for all the other bugs. They flare, disappear,
just like when Jenny smiles then doesn’t
at a dumb joke. Her teeth are bright white
and the way she sometimes sparkles in my direction,
I know for a fact
the block is way too dull to hold her back.


Letter to Ferris from Decatur

Good Jim: A rare fog this a.m. The backlit trees guard their secrets.
Single leaves dangle from branches like Christmas ornaments.
Our friend Hopkins had it right—the world is charged. I don’t want
to write another word about not being able to write. Toledo
treats you well, I trust. Is life still full? I’m still doing the work
I was meant to do, still brushing the scales from my students’ eyes.
Egg is to yolk as work is to disappointment. When I take care
to remember that, I enjoy myself. Of course I enjoy myself
more when I can sit here, watch the vapor from my coffee,
look out the window, and read meaning into the rain-sheen
on the deck. Me and my little poems. Pain is hard to do
justice to. One of many reasons I am in awe of you. Re politics,
I live on a blue island in a sea of red. Progressive. Cozy.
Give me a beer on the patio at one of our lovely pubs: that’s policy
I can get behind. Let’s see. Our last meeting was in Chinatown,
the Evergreen, that dyed-in-the-wool old-school joint
beneath the concrete moan of the Stevenson. It was cold.
I remember zip about the food. We were tired, enervated
from two days of full immersion in the river of words,
words, and more words. Scrape of silverware, passing of platters.
You recommended a book which I later read and quite enjoyed.
We were talking about fame. That conference can be an ego-
stroke or -blow. Or both. “Thank God for anonymity,” you said.
I nodded heartily and resumed looking at my plate.
I’ve met myself a lot in my life. Do we live in Venn diagrams?
There I go. I need to be Bukowski-loud, Ginsberg-garrulous.
But the world is also charged with silent, eloquent gestures:
our server’s tiny, embarrassed smile, the iridescent fish
going nowhere, cutting clean angles in the humming, bubbling water.
The fish tank of language. Jim, I wish to swim with that much purpose.
We ate until we were sated. We paid the bill. We walked back
across Wentworth to your car, got in, drove to the reading,
and sat respectfully in the back. This is the world. Anonymity:
I hear you, but I have to think on it. Keep life full. All best, Michael.

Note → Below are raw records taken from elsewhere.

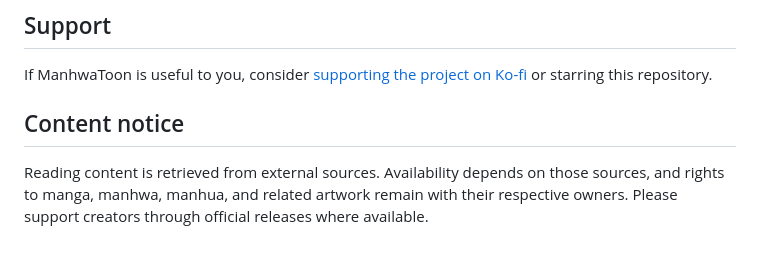
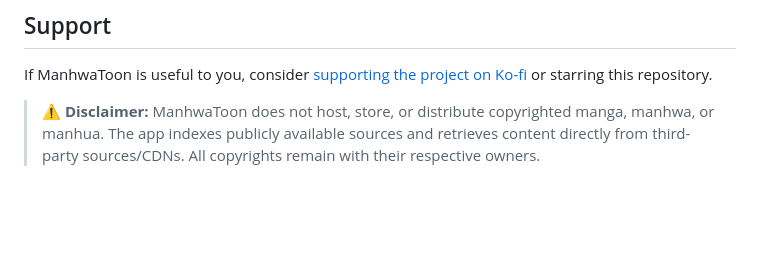
Before and after one commit to Anit0/manhwatoon-app, a Markdown page: README.md, the part around one of its changes. Drawn GitHub-style; blank space fills up the shorter version.

Commit message:
Revise screenshots and add content notice
Updated screenshots and added a disclaimer about content sourcing.

```diff
--- a/README.md
+++ b/README.md
@@ -140,6 +140,4 @@ For a substantial change, open an issue to discuss the approach first. Keep pull
 
 If ManhwaToon is useful to you, consider [supporting the project on Ko-fi](https://ko-fi.com/anit0) or starring this repository.
 
-## Content notice
-
-Reading content is retrieved from external sources. Availability depends on those sources, and rights to manga, manhwa, manhua, and related artwork remain with their respective owners. Please support creators through official releases where available.
+> ⚠️ **Disclaimer:** ManhwaToon does not host, store, or distribute copyrighted manga, manhwa, or manhua. The app indexes publicly available sources and retrieves content directly from third-party sources/CDNs. All copyrights remain with their respective owners.
```
Also changed, not shown: other parts of README.md (+3 -3 lines).
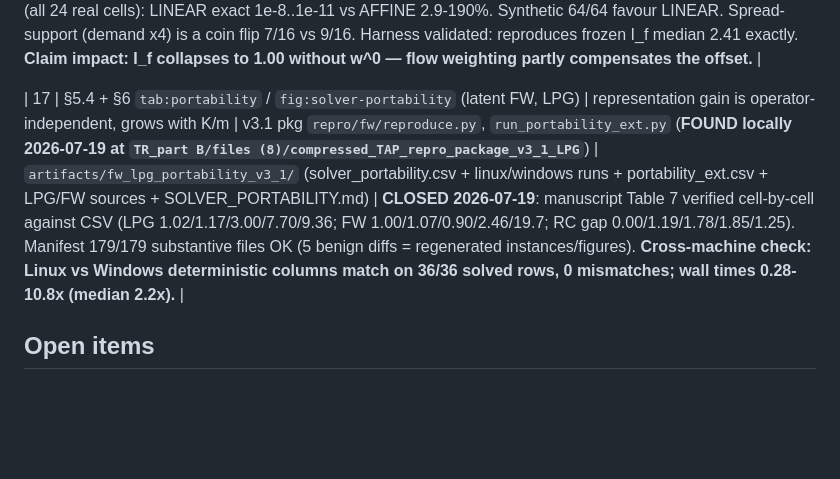
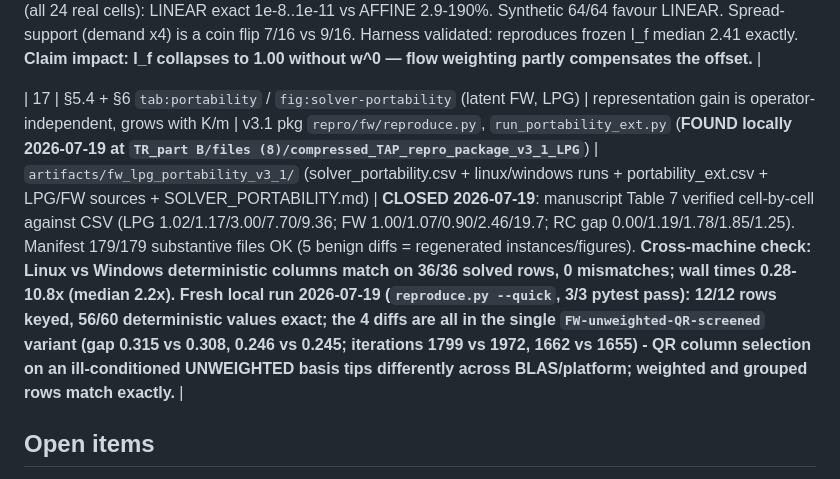
Before and after one commit to asu-trans-ai-lab/CompressedTAP, a Markdown page: results_certified/reproduction/REPRODUCTION_LEDGER.md, the part around the change. Rendered like a GitHub page; blank space fills up the shorter version.

Commit message:
Record fresh local FW/LPG run: 56/60 exact, 4 diffs confined to unweighted QR screening
reproduce.py --quick passes (3/3 tests). Row-keyed against the recorded
run: 12/12 rows, 56/60 deterministic values exact. All 4 differences sit
in the FW-unweighted-QR-screened variant alone (objective gap 0.315 vs
0.308 and 0.246 vs 0.245; iterations 1799 vs 1972 and 1662 vs 1655),
consistent with QR column selection tipping on an ill-conditioned
unweighted basis across BLAS/platforms. Weighted and grouped rows are
bit-exact, so the portability conclusions are unaffected.

Co-Authored-By: Claude Opus 4.8 <noreply@anthropic.com>

```diff
--- a/results_certified/reproduction/REPRODUCTION_LEDGER.md
+++ b/results_certified/reproduction/REPRODUCTION_LEDGER.md
@@ -31,7 +31,7 @@ Windows 11, Python 3.11, numpy 1.26.4, scipy 1.17.1, single-thread (`OMP_NUM_THR
 
 | 16 | §5.4/§6 affine offset `w^0` (NEW ablation) | does `x_N = w^0 + U_r z` help? | `artifacts/w0_ablation/run_w0_ablation.py` | `artifacts/w0_ablation/` (3 CSVs + W0_ABLATION_RESULT.md) | PRODUCED-HERE 2026-07-19: **NO — w^0 hurts.** Sparse/anchor-supported (all 24 real cells): LINEAR exact 1e-8..1e-11 vs AFFINE 2.9-190%. Synthetic 64/64 favour LINEAR. Spread-support (demand x4) is a coin flip 7/16 vs 9/16. Harness validated: reproduces frozen I_f median 2.41 exactly. **Claim impact: I_f collapses to 1.00 without w^0 — flow weighting partly compensates the offset.** |
 
-| 17 | §5.4 + §6 `tab:portability` / `fig:solver-portability` (latent FW, LPG) | representation gain is operator-independent, grows with K/m | v3.1 pkg `repro/fw/reproduce.py`, `run_portability_ext.py` (**FOUND locally 2026-07-19 at `TR_part B/files (8)/compressed_TAP_repro_package_v3_1_LPG`**) | `artifacts/fw_lpg_portability_v3_1/` (solver_portability.csv + linux/windows runs + portability_ext.csv + LPG/FW sources + SOLVER_PORTABILITY.md) | **CLOSED 2026-07-19**: manuscript Table 7 verified cell-by-cell against CSV (LPG 1.02/1.17/3.00/7.70/9.36; FW 1.00/1.07/0.90/2.46/19.7; RC gap 0.00/1.19/1.78/1.85/1.25). Manifest 179/179 substantive files OK (5 benign diffs = regenerated instances/figures). **Cross-machine check: Linux vs Windows deterministic columns match on 36/36 solved rows, 0 mismatches; wall times 0.28-10.8x (median 2.2x).** |
+| 17 | §5.4 + §6 `tab:portability` / `fig:solver-portability` (latent FW, LPG) | representation gain is operator-independent, grows with K/m | v3.1 pkg `repro/fw/reproduce.py`, `run_portability_ext.py` (**FOUND locally 2026-07-19 at `TR_part B/files (8)/compressed_TAP_repro_package_v3_1_LPG`**) | `artifacts/fw_lpg_portability_v3_1/` (solver_portability.csv + linux/windows runs + portability_ext.csv + LPG/FW sources + SOLVER_PORTABILITY.md) | **CLOSED 2026-07-19**: manuscript Table 7 verified cell-by-cell against CSV (LPG 1.02/1.17/3.00/7.70/9.36; FW 1.00/1.07/0.90/2.46/19.7; RC gap 0.00/1.19/1.78/1.85/1.25). Manifest 179/179 substantive files OK (5 benign diffs = regenerated instances/figures). **Cross-machine check: Linux vs Windows deterministic columns match on 36/36 solved rows, 0 mismatches; wall times 0.28-10.8x (median 2.2x).** **Fresh local run 2026-07-19 (`reproduce.py --quick`, 3/3 pytest pass): 12/12 rows keyed, 56/60 deterministic values exact; the 4 diffs are all in the single `FW-unweighted-QR-screened` variant (gap 0.315 vs 0.308, 0.246 vs 0.245; iterations 1799 vs 1972, 1662 vs 1655) - QR column selection on an ill-conditioned UNWEIGHTED basis tips differently across BLAS/platform; weighted and grouped rows match exactly.** |
 
 ## Open items
 0. ~~fig_e4_promotion placeholder~~ CLOSED: real `fig_e4_promotion.pdf` from v2 package installed, manuscript recompiled clean.
```
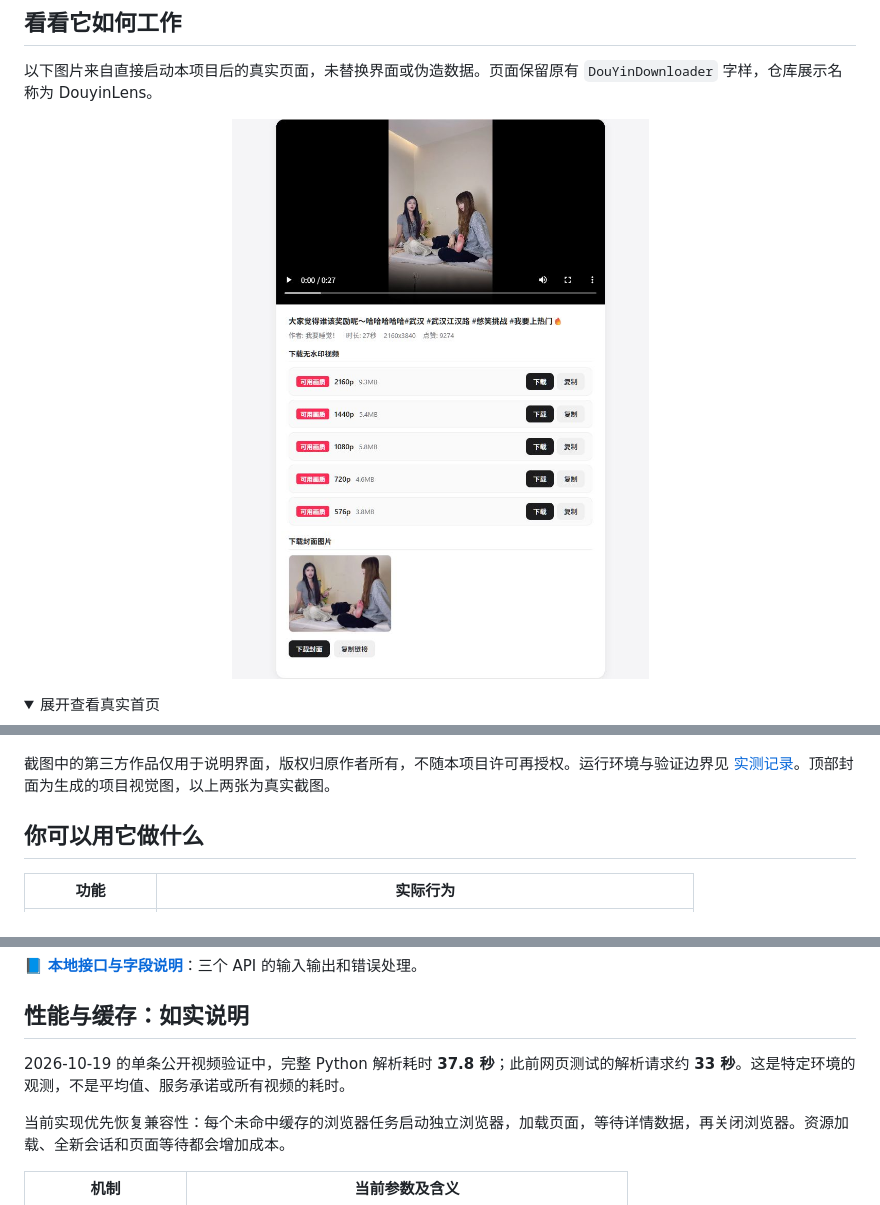
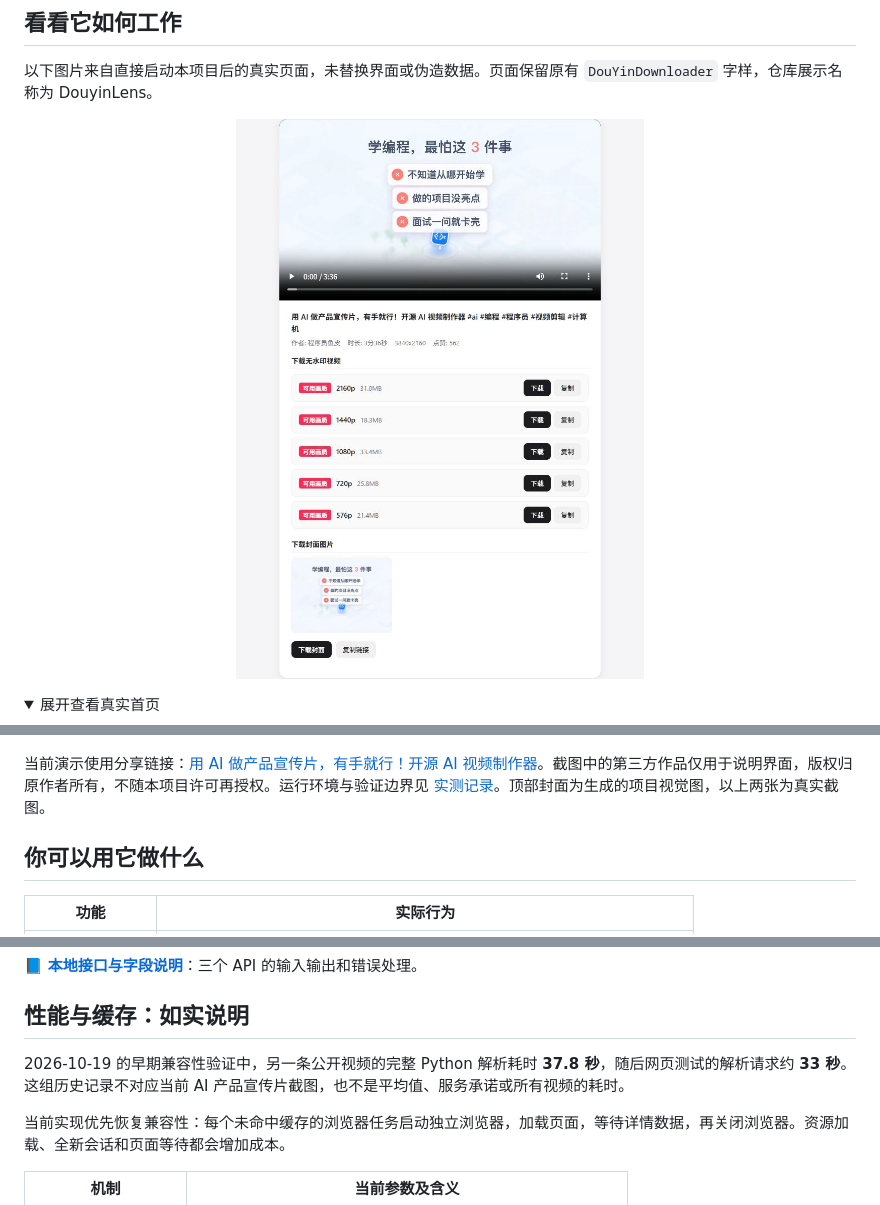
Before and after one commit to kayaduster607-jpg/douyin-lens, a Markdown page: README.md, 3 parts joined by grey strips. Drawn GitHub-style; pictures changed too: docs/assets/runtime-result-ai.jpg (added), docs/assets/runtime-result.jpg (deleted); folded sections open.

Commit message:
Replace runtime demo with the AI product video example

```diff
--- a/README.md
+++ b/README.md
@@ -31,7 +31,7 @@ DouyinLens 是一个本地运行的 **Douyin video downloader / 抖音视频下
 以下图片来自直接启动本项目后的真实页面，未替换界面或伪造数据。页面保留原有 `DouYinDownloader` 字样，仓库展示名称为 DouyinLens。
 
 <p align="center">
-  <img src="docs/assets/runtime-result.jpg" alt="真实解析结果：视频预览、作品信息和五档实际清晰度下载选项" width="800">
+  <img src="docs/assets/runtime-result-ai.jpg" alt="AI 产品宣传片案例的真实解析结果：视频预览、作品信息和实际清晰度下载选项" width="800">
 </p>
 
 <details>
@@ -43,7 +43,7 @@ DouyinLens 是一个本地运行的 **Douyin video downloader / 抖音视频下
 
 </details>
 
-截图中的第三方作品仅用于说明界面，版权归原作者所有，不随本项目许可再授权。运行环境与验证边界见 [实测记录](docs/verification.md)。顶部封面为生成的项目视觉图，以上两张为真实截图。
+当前演示使用分享链接：[用 AI 做产品宣传片，有手就行！开源 AI 视频制作器](https://v.douyin.com/M8wgmAEea1k/)。截图中的第三方作品仅用于说明界面，版权归原作者所有，不随本项目许可再授权。运行环境与验证边界见 [实测记录](docs/verification.md)。顶部封面为生成的项目视觉图，以上两张为真实截图。
 
 ## 你可以用它做什么
 
@@ -145,7 +145,7 @@ flowchart TD
 
 ## 性能与缓存：如实说明
 
-2026-10-19 的单条公开视频验证中，完整 Python 解析耗时 **37.8 秒**；此前网页测试的解析请求约 **33 秒**。这是特定环境的观测，不是平均值、服务承诺或所有视频的耗时。
+2026-10-19 的早期兼容性验证中，另一条公开视频的完整 Python 解析耗时 **37.8 秒**，随后网页测试的解析请求约 **33 秒**。这组历史记录不对应当前 AI 产品宣传片截图，也不是平均值、服务承诺或所有视频的耗时。
 
 当前实现优先恢复兼容性：每个未命中缓存的浏览器任务启动独立浏览器，加载页面，等待详情数据，再关闭浏览器。资源加载、全新会话和页面等待都会增加成本。
 
```
Also changed, not shown: docs/verification.md (+18 -6 lines), docs/visuals.md (+1 -1 lines).
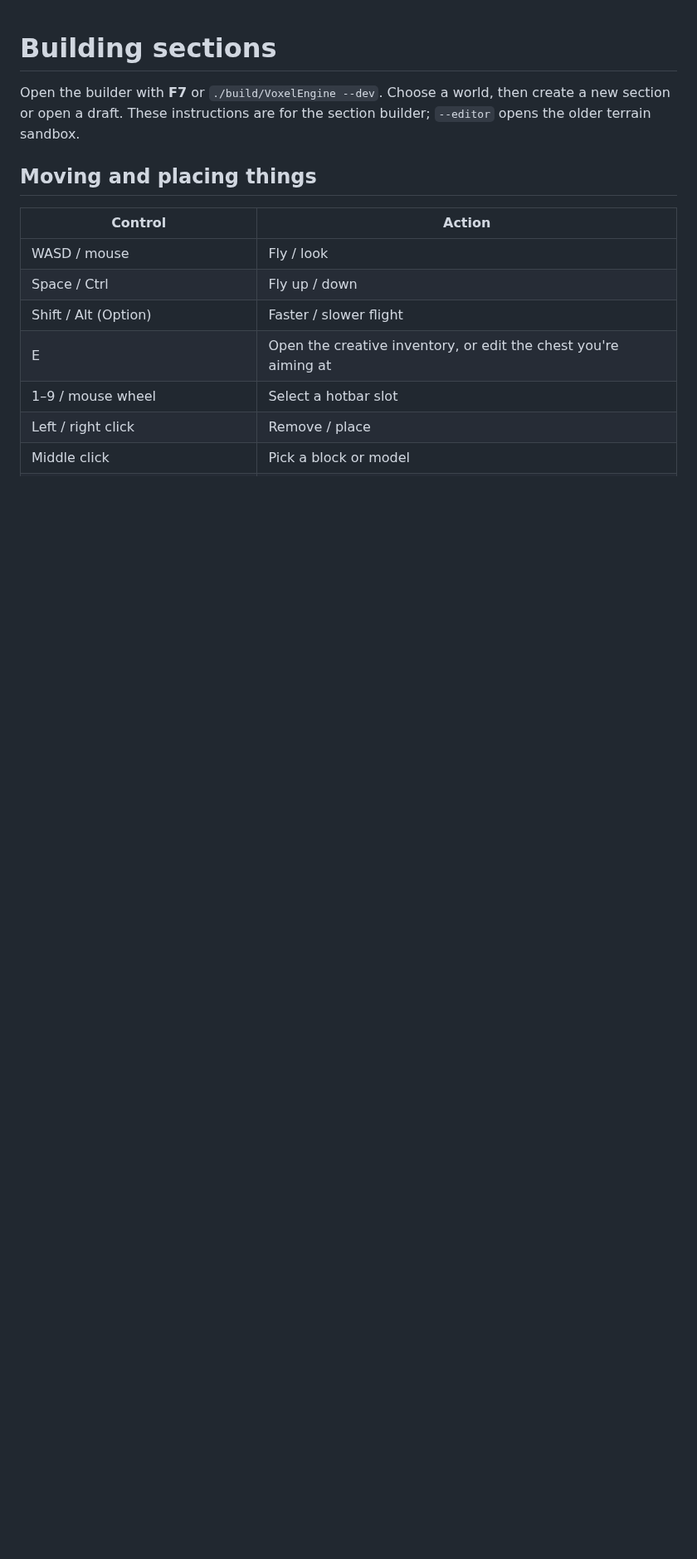
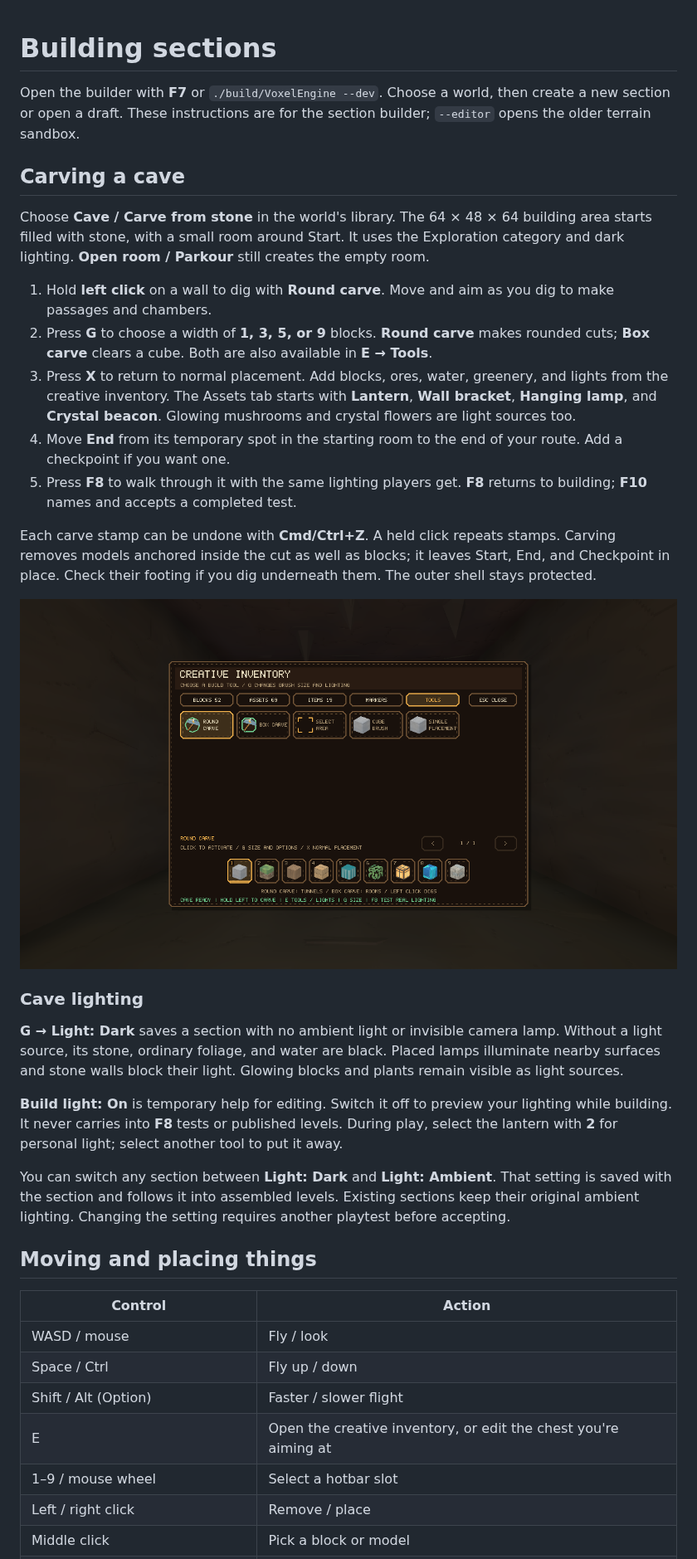
Before and after one commit to CamWhamBammus/VoxelEngine, a Markdown page: docs/building.md, the part around one of its changes. Shown at 83% size. Rendered like a GitHub page; pictures changed too: docs/screenshots/cave-tools.png (added); blank space fills up the shorter version.

Commit message:
Document carving, cave lighting and playtests in the building guide

```diff
--- a/docs/building.md
+++ b/docs/building.md
@@ -1,6 +1,28 @@
 # Building sections
 
 Open the builder with **F7** or `./build/VoxelEngine --dev`. Choose a world, then create a new section or open a draft. These instructions are for the section builder; `--editor` opens the older terrain sandbox.
+
+## Carving a cave
+
+Choose **Cave / Carve from stone** in the world's library. The 64 × 48 × 64 building area starts filled with stone, with a small room around Start. It uses the Exploration category and dark lighting. **Open room / Parkour** still creates the empty room.
+
+1. Hold **left click** on a wall to dig with **Round carve**. Move and aim as you dig to make passages and chambers.
+2. Press **G** to choose a width of **1, 3, 5, or 9** blocks. **Round carve** makes rounded cuts; **Box carve** clears a cube. Both are also available in **E → Tools**.
+3. Press **X** to return to normal placement. Add blocks, ores, water, greenery, and lights from the creative inventory. The Assets tab starts with **Lantern**, **Wall bracket**, **Hanging lamp**, and **Crystal beacon**. Glowing mushrooms and crystal flowers are light sources too.
+4. Move **End** from its temporary spot in the starting room to the end of your route. Add a checkpoint if you want one.
+5. Press **F8** to walk through it with the same lighting players get. **F8** returns to building; **F10** names and accepts a completed test.
+
+Each carve stamp can be undone with **Cmd/Ctrl+Z**. A held click repeats stamps. Carving removes models anchored inside the cut as well as blocks; it leaves Start, End, and Checkpoint in place. Check their footing if you dig underneath them. The outer shell stays protected.
+
+![Carving tools in the creative inventory](screenshots/cave-tools.png)
+
+### Cave lighting
+
+**G → Light: Dark** saves a section with no ambient light or invisible camera lamp. Without a light source, its stone, ordinary foliage, and water are black. Placed lamps illuminate nearby surfaces and stone walls block their light. Glowing blocks and plants remain visible as light sources.
+
+**Build light: On** is temporary help for editing. Switch it off to preview your lighting while building. It never carries into **F8** tests or published levels. During play, select the lantern with **2** for personal light; select another tool to put it away.
+
+You can switch any section between **Light: Dark** and **Light: Ambient**. That setting is saved with the section and follows it into assembled levels. Existing sections keep their original ambient lighting. Changing the setting requires another playtest before accepting.
 
 ## Moving and placing things
 
```
Also changed, not shown: other parts of docs/building.md (+1 -1 lines).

Michael Diebert is the poetry editor for The Chattahoochee Review and teaches writing and literature at Georgia Perimeter College in Atlanta. He is the author of Life Outside the Set, available from Sweatshoppe Publications. Other recent work has appeared in Alabama Literary Review and the Georgia volume of Texas Review Press’s Southern Poetry Anthology series.

Advertisements
This entry was posted in Poetry. Bookmark the permalink.